- **WORK REQUEST**
Return, from the listing below, each line where the word "Aligning" appears.

- **SOURCE MATERIAL**
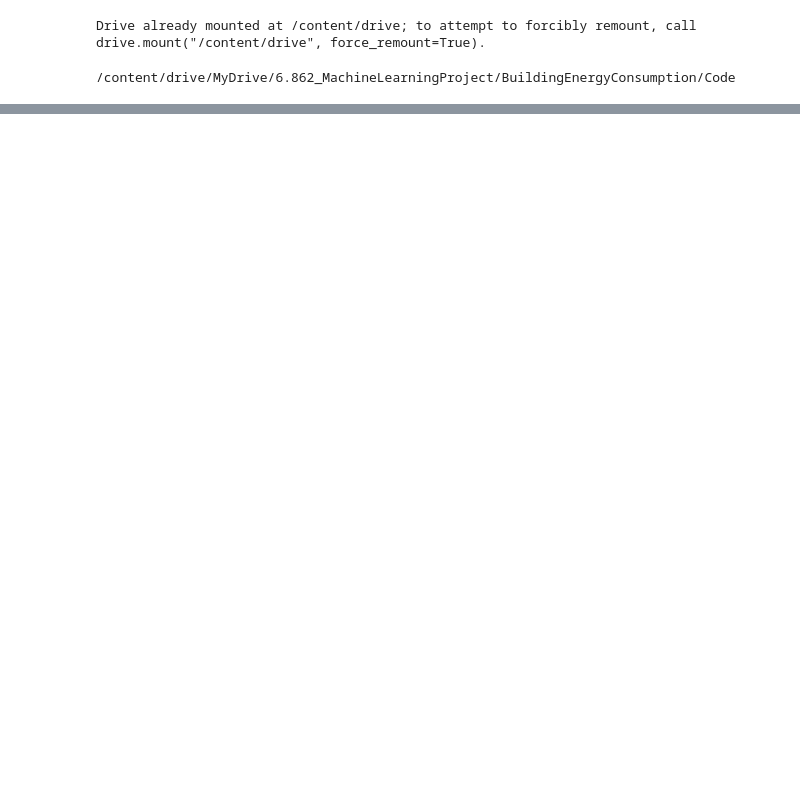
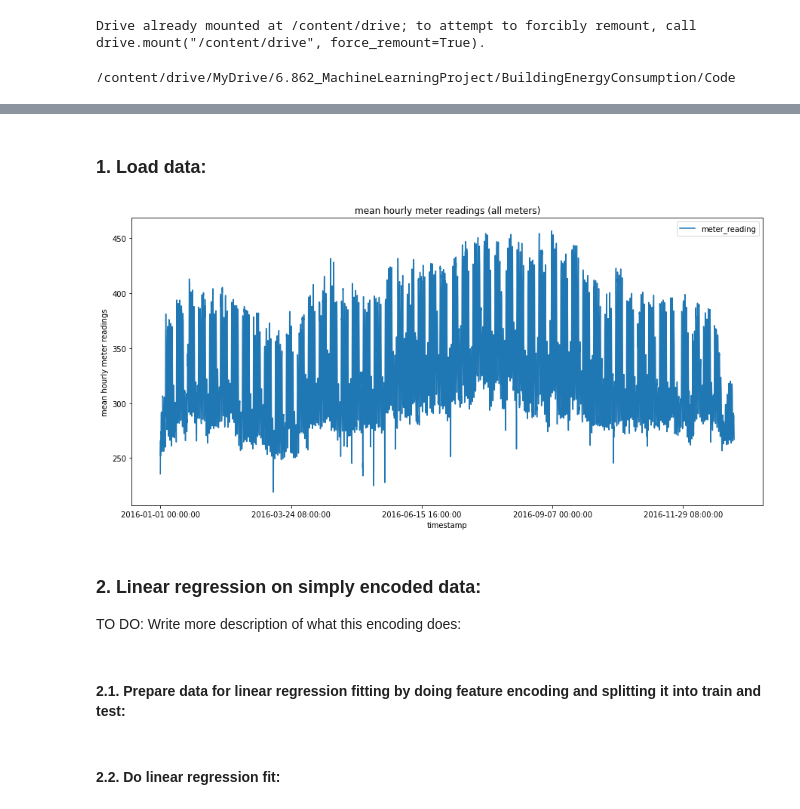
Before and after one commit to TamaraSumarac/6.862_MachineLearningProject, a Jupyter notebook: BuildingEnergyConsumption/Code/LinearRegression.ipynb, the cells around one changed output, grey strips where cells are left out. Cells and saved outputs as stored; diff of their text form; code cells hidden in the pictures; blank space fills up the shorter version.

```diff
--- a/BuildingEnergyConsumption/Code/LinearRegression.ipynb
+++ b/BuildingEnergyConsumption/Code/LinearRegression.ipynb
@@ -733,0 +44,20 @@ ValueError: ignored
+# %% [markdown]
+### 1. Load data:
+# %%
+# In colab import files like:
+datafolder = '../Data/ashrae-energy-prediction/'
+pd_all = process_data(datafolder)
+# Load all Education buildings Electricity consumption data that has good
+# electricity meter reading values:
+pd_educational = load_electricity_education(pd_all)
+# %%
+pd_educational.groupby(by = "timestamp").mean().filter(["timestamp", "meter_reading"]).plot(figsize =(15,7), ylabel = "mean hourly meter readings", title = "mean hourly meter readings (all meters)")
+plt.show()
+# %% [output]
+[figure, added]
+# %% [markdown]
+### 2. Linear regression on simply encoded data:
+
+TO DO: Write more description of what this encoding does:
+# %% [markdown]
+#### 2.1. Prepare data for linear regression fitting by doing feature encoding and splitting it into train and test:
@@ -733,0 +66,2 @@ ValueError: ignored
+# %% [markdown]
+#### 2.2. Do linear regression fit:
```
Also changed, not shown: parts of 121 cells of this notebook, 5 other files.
--
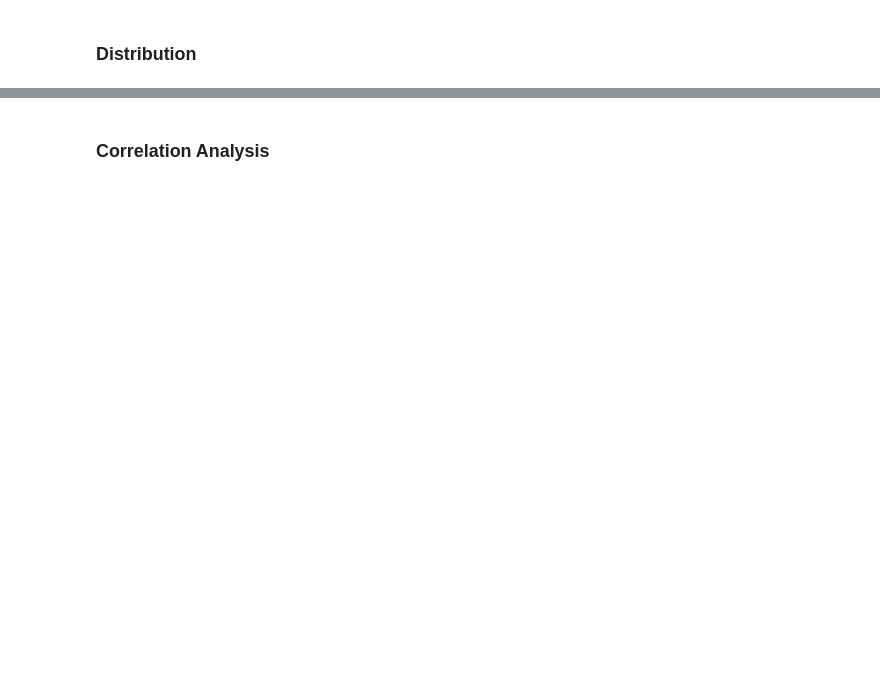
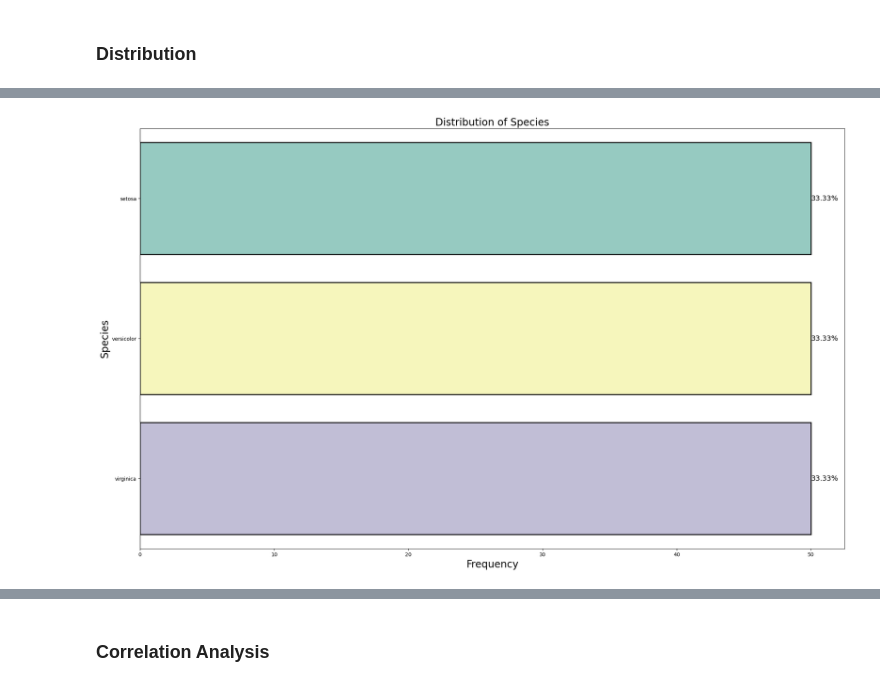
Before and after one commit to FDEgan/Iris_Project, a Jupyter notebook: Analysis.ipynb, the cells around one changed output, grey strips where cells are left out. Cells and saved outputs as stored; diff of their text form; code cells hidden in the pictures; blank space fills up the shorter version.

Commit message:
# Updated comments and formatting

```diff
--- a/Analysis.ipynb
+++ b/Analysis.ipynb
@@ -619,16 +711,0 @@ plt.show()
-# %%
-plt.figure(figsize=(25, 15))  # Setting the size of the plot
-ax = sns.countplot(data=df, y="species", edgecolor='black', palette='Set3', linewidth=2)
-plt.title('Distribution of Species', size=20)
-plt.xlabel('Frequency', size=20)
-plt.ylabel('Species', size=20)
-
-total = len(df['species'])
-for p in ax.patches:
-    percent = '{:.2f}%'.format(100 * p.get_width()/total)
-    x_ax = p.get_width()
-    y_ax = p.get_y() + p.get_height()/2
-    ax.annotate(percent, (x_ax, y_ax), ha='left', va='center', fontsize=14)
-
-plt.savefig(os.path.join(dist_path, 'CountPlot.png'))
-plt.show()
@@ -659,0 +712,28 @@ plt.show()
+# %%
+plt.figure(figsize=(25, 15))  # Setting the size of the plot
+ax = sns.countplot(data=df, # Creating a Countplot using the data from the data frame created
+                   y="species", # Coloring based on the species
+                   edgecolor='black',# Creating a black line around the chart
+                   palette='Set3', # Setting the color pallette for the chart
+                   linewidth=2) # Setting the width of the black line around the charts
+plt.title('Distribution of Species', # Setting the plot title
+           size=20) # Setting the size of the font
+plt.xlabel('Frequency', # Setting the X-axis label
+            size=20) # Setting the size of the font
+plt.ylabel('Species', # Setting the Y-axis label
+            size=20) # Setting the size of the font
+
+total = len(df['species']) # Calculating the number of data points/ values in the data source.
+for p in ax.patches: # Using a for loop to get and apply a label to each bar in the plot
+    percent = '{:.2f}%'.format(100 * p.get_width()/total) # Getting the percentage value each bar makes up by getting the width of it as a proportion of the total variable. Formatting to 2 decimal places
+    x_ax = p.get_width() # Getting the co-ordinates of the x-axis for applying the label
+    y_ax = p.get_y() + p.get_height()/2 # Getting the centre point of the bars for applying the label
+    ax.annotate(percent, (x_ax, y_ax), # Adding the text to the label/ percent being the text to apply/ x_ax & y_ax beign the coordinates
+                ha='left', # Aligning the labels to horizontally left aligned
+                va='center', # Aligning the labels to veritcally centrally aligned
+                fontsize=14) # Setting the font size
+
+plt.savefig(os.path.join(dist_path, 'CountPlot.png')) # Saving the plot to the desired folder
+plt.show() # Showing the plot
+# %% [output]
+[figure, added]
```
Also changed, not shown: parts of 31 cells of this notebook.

- **FINAL ANSWER**
+                ha='left', # Aligning the labels to horizontally left aligned
+                va='center', # Aligning the labels to veritcally centrally aligned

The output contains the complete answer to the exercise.